__TASK DIRECTIONS__.
Which lines belong in your copy? Those from the start of the data through the line with "Added to CLAUDE.md", exactly as written, without any pictures.

__Difference listings__.
::::
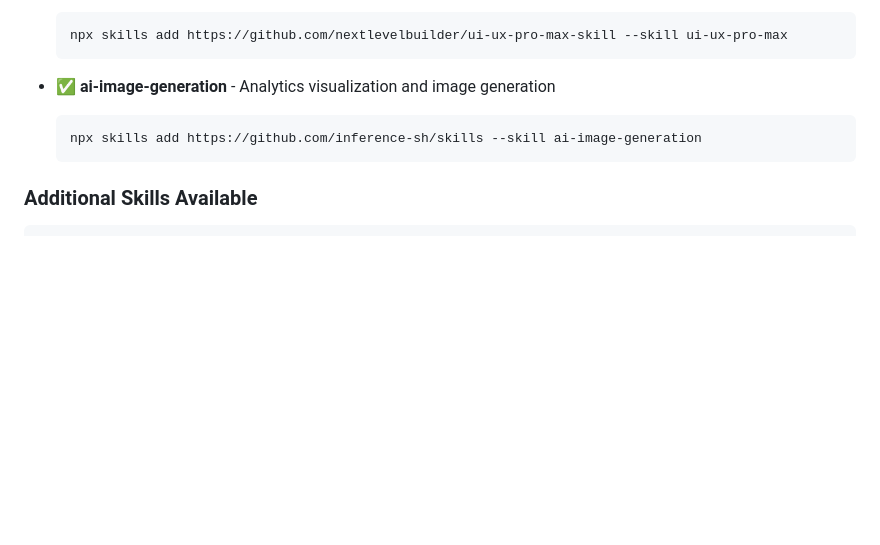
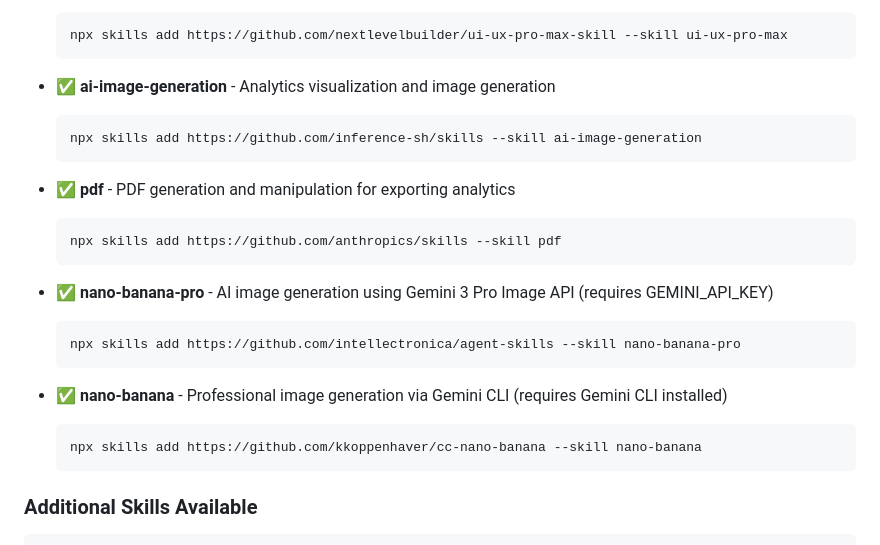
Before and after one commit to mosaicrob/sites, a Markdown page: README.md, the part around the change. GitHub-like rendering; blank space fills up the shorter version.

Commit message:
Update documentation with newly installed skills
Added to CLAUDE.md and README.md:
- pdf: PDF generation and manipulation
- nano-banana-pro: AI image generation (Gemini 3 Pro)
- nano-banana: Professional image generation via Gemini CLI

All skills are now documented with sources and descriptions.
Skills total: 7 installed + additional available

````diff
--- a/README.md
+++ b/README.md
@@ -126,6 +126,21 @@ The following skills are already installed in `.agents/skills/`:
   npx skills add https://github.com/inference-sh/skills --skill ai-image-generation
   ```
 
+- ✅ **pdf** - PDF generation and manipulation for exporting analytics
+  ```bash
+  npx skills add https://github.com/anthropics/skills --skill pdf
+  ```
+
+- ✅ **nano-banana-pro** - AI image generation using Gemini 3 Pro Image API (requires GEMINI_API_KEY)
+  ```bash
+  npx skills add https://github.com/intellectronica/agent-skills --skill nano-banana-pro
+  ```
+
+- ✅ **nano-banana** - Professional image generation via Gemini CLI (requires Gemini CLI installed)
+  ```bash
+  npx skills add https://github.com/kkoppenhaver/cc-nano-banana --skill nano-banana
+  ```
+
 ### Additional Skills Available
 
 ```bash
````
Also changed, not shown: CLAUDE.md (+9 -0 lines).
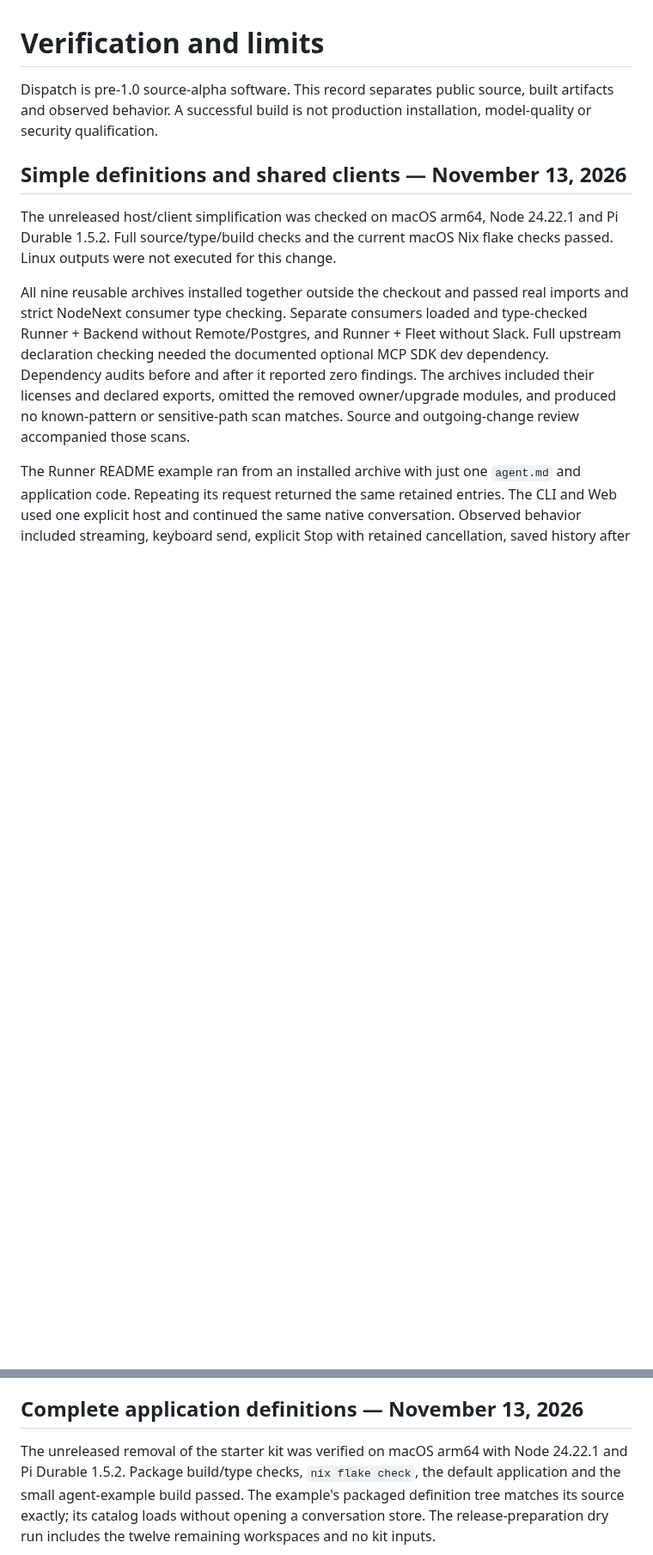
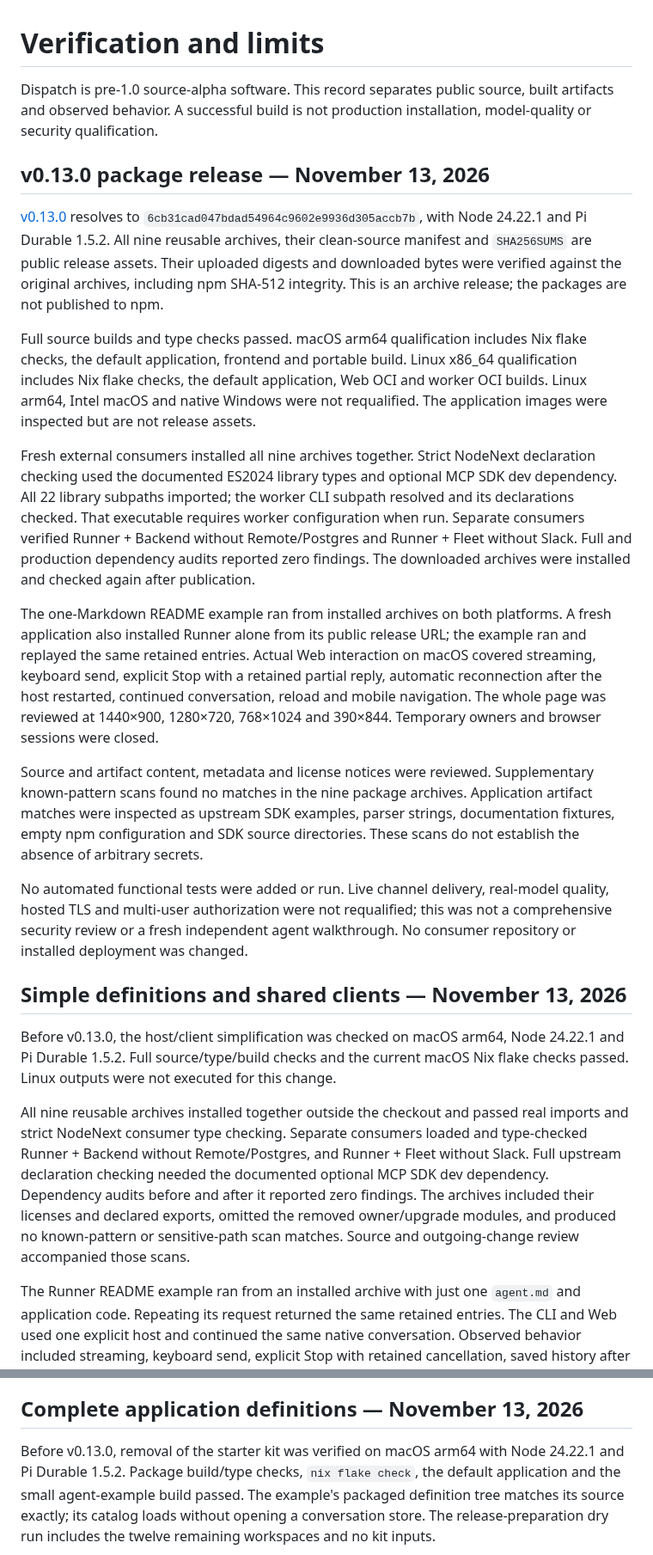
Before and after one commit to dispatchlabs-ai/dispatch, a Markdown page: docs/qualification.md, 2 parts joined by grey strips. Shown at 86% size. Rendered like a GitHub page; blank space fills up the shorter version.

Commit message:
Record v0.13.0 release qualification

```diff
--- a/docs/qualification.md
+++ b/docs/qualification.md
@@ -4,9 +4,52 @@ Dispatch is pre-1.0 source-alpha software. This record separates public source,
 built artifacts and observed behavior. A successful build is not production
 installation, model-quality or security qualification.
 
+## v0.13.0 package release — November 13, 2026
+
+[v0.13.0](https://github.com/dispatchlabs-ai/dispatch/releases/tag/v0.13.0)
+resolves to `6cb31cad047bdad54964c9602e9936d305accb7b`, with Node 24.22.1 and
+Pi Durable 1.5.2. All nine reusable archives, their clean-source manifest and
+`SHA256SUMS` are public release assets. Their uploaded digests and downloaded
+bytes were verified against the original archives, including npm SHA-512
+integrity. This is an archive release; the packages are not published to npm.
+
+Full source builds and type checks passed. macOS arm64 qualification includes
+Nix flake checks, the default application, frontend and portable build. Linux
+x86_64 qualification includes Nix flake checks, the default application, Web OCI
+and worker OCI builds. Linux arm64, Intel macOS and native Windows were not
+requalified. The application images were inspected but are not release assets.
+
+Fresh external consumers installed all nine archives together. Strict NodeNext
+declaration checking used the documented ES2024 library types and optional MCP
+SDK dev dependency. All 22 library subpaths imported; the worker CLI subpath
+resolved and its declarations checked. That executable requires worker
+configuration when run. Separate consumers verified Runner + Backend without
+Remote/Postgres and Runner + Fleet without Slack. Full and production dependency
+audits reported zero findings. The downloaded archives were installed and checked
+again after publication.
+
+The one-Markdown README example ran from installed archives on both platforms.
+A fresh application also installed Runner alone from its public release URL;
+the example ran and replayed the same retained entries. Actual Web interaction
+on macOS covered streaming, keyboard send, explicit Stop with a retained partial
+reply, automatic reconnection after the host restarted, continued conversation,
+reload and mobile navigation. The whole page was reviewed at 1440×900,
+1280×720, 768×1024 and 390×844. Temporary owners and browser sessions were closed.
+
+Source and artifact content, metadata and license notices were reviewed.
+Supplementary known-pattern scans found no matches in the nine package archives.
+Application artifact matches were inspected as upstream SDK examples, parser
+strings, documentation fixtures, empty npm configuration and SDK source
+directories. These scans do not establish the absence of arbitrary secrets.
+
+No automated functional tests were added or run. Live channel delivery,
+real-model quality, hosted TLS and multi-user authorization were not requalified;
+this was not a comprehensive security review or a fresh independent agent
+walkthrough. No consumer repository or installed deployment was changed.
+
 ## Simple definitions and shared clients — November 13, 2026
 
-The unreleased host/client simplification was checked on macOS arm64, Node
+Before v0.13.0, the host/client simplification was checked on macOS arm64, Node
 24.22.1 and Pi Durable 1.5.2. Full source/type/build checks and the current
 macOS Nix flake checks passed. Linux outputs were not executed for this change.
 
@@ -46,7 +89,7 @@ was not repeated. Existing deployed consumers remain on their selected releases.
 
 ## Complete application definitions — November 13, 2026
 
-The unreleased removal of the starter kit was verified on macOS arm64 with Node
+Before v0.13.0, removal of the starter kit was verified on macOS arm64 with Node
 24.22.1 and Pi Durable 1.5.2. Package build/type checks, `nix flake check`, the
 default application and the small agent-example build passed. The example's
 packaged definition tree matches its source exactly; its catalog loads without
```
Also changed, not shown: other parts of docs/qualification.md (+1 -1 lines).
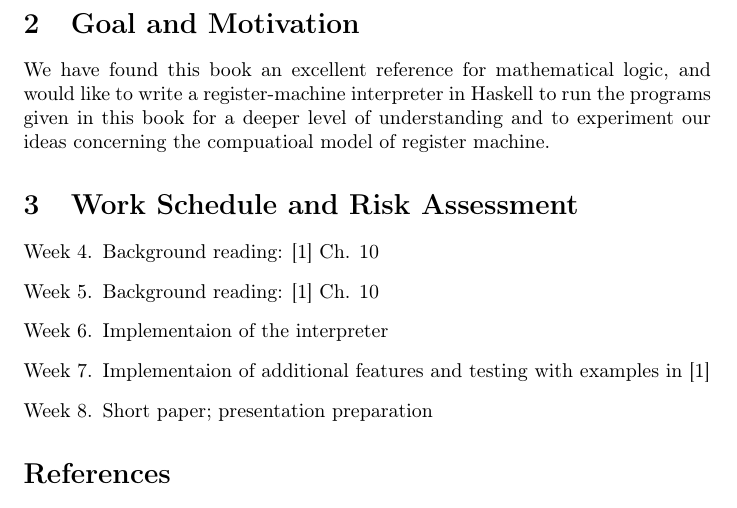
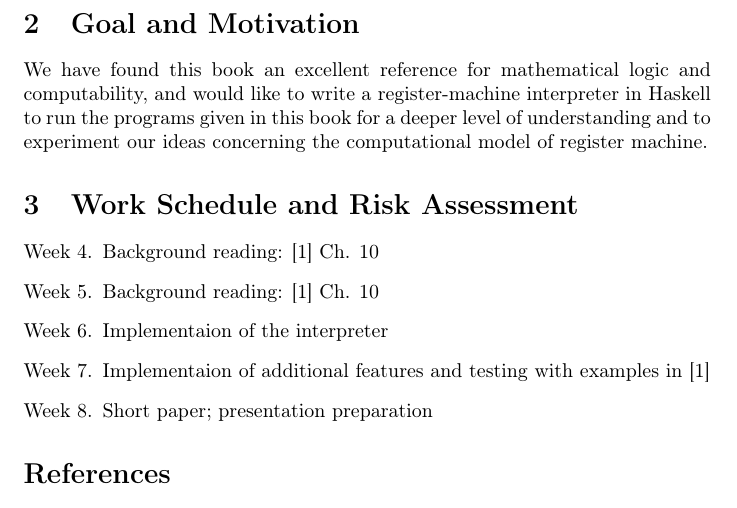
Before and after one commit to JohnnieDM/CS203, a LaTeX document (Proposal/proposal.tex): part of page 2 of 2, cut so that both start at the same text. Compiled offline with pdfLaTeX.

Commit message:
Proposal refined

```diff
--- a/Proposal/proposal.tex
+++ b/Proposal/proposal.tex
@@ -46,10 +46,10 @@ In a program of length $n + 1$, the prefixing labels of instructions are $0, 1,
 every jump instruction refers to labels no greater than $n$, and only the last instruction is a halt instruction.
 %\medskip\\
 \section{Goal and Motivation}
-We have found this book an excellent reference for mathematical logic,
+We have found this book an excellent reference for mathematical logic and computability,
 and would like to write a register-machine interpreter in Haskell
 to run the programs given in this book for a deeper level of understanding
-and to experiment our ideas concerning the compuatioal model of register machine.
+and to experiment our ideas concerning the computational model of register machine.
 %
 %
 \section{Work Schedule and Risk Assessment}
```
::::
__ANSWER AREA__.
Before and after one commit to mosaicrob/sites, a Markdown page: README.md, the part around the change. GitHub-like rendering; blank space fills up the shorter version.

Commit message:
Update documentation with newly installed skills
Added to CLAUDE.md and README.md:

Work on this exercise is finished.